** What you will do **
Please copy every record below exactly, leaving out the pictures.

** Information **
|---|
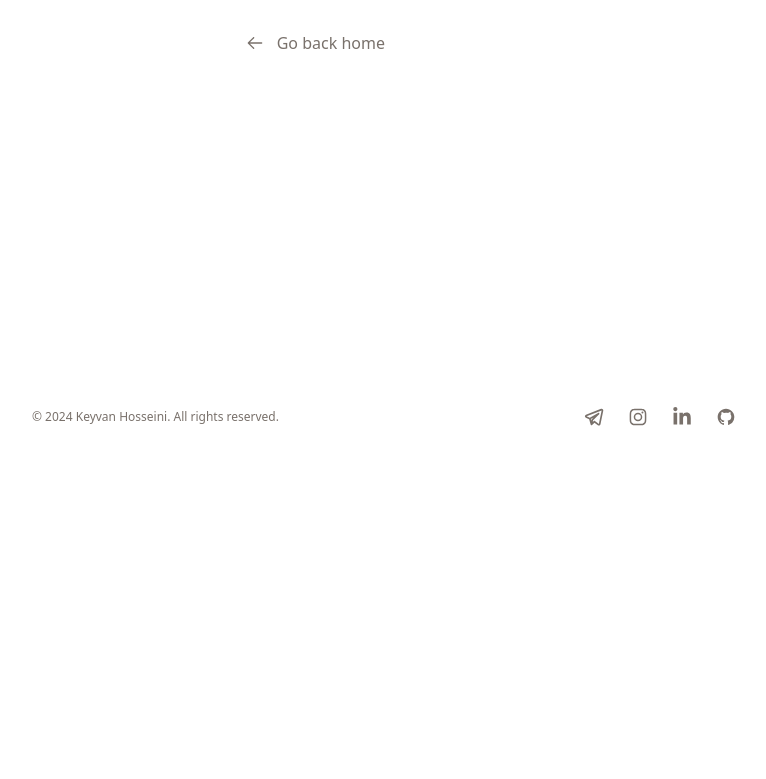
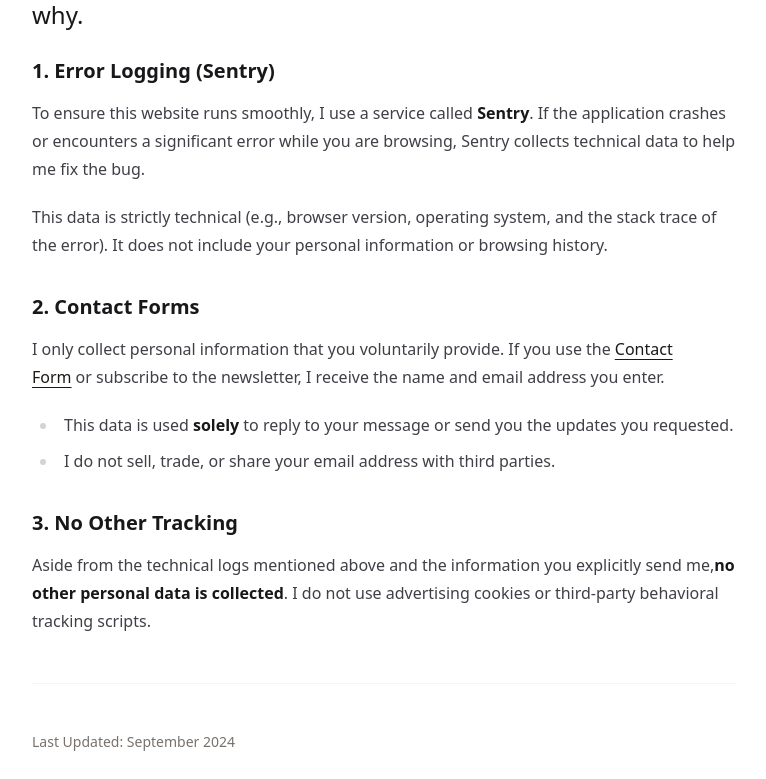
Before and after one commit to skh113/next-portfolio, a Next.js app: page /privacy in a window 1280 px wide. Before the commit this address had no page. Shown: the part 341-1120 px from the top of the page, without its empty margins (256-1022 px from the left). Before the commit the page ends 800 px from the top, so only its background shows below. Built offline with nearby package versions, Linux system fonts and the light colour scheme; a web font is replaced by a local one.

Commit message:
feat: create PrivacyPage component with privacy policy details and metadata

```diff
--- /dev/null
+++ b/app/privacy/page.tsx
@@ -0,0 +1,80 @@
+import type { Metadata } from 'next';
+import Link from 'next/link';
+
+export default function PrivacyPage() {
+  return (
+    <section className='pb-24 pt-40'>
+      <div className='container max-w-3xl'>
+        <h1 className='title mb-12'>Privacy Policy</h1>
+
+        <div className='prose prose-zinc dark:prose-invert max-w-none'>
+          <h2 className='lead font-light text-justify'>
+            I believe in privacy by default. This website is a static portfolio
+            designed to showcase my work, not to track your digital footprint.
+            Here is exactly what information is collected and why.
+          </h2>
+
+          <h3>1. Error Logging (Sentry)</h3>
+          <p>
+            To ensure this website runs smoothly, I use a service called{' '}
+            <strong>Sentry</strong>. If the application crashes or encounters a
+            significant error while you are browsing, Sentry collects technical
+            data to help me fix the bug.
+          </p>
+          <p>
+            This data is strictly technical (e.g., browser version, operating
+            system, and the stack trace of the error). It does not include your
+            personal information or browsing history.
+          </p>
+
+          <h3>2. Contact Forms</h3>
+          <p>
+            I only collect personal information that you voluntarily provide. If
+            you use the
+            <Link
+              href='/contact'
+              className='text-primary underline underline-offset-4 hover:text-primary/80 mx-1'
+            >
+              Contact Form
+            </Link>
+            or subscribe to the newsletter, I receive the name and email address
+            you enter.
+          </p>
+          <ul>
+            <li>
+              This data is used <strong>solely</strong> to reply to your message
+              or send you the updates you requested.
+            </li>
+            <li>
+              I do not sell, trade, or share your email address with third
+              parties.
+            </li>
+          </ul>
+
+          <h3>3. No Other Tracking</h3>
+          <p>
+            Aside from the technical logs mentioned above and the information
+            you explicitly send me,
+            <strong>no other personal data is collected</strong>. I do not use
+            advertising cookies or third-party behavioral tracking scripts.
+          </p>
+
+          <hr className='my-8 border-muted' />
+
+          <p className='text-sm text-muted-foreground'>
+            Last Updated:{' '}
+            {new Date().toLocaleDateString('en-US', {
+              month: 'long',
+              year: 'numeric'
+            })}
+          </p>
+        </div>
+      </div>
+    </section>
+  );
+}
+
+export const metadata: Metadata = {
+  title: 'Privacy Policy',
+  description: 'How I handle your data on this portfolio.'
+};
```
Also changed, not shown: components/contact-form.tsx (+5 -5 lines).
|---|
** Solved problem **
Before and after one commit to skh113/next-portfolio, a Next.js app: page /privacy in a window 1280 px wide. Before the commit this address had no page. Shown: the part 341-1120 px from the top of the page, without its empty margins (256-1022 px from the left). Before the commit the page ends 800 px from the top, so only its background shows below. Built offline with nearby package versions, Linux system fonts and the light colour scheme; a web font is replaced by a local one.

Commit message:
feat: create PrivacyPage component with privacy policy details and metadata

```diff
--- /dev/null
+++ b/app/privacy/page.tsx
@@ -0,0 +1,80 @@
+import type { Metadata } from 'next';
+import Link from 'next/link';
+
+export default function PrivacyPage() {
+  return (
+    <section className='pb-24 pt-40'>
+      <div className='container max-w-3xl'>
+        <h1 className='title mb-12'>Privacy Policy</h1>
+
+        <div className='prose prose-zinc dark:prose-invert max-w-none'>
+          <h2 className='lead font-light text-justify'>
+            I believe in privacy by default. This website is a static portfolio
+            designed to showcase my work, not to track your digital footprint.
+            Here is exactly what information is collected and why.
+          </h2>
+
+          <h3>1. Error Logging (Sentry)</h3>
+          <p>
+            To ensure this website runs smoothly, I use a service called{' '}
+            <strong>Sentry</strong>. If the application crashes or encounters a
+            significant error while you are browsing, Sentry collects technical
+            data to help me fix the bug.
+          </p>
+          <p>
+            This data is strictly technical (e.g., browser version, operating
+            system, and the stack trace of the error). It does not include your
+            personal information or browsing history.
+          </p>
+
+          <h3>2. Contact Forms</h3>
+          <p>
+            I only collect personal information that you voluntarily provide. If
+            you use the
+            <Link
+              href='/contact'
+              className='text-primary underline underline-offset-4 hover:text-primary/80 mx-1'
+            >
+              Contact Form
+            </Link>
+            or subscribe to the newsletter, I receive the name and email address
+            you enter.
+          </p>
+          <ul>
+            <li>
+              This data is used <strong>solely</strong> to reply to your message
+              or send you the updates you requested.
+            </li>
+            <li>
+              I do not sell, trade, or share your email address with third
+              parties.
+            </li>
+          </ul>
+
+          <h3>3. No Other Tracking</h3>
+          <p>
+            Aside from the technical logs mentioned above and the information
+            you explicitly send me,
+            <strong>no other personal data is collected</strong>. I do not use
+            advertising cookies or third-party behavioral tracking scripts.
+          </p>
+
+          <hr className='my-8 border-muted' />
+
+          <p className='text-sm text-muted-foreground'>
+            Last Updated:{' '}
+            {new Date().toLocaleDateString('en-US', {
+              month: 'long',
+              year: 'numeric'
+            })}
+          </p>
+        </div>
+      </div>
+    </section>
+  );
+}
+
+export const metadata: Metadata = {
+  title: 'Privacy Policy',
+  description: 'How I handle your data on this portfolio.'
+};
```
Also changed, not shown: components/contact-form.tsx (+5 -5 lines).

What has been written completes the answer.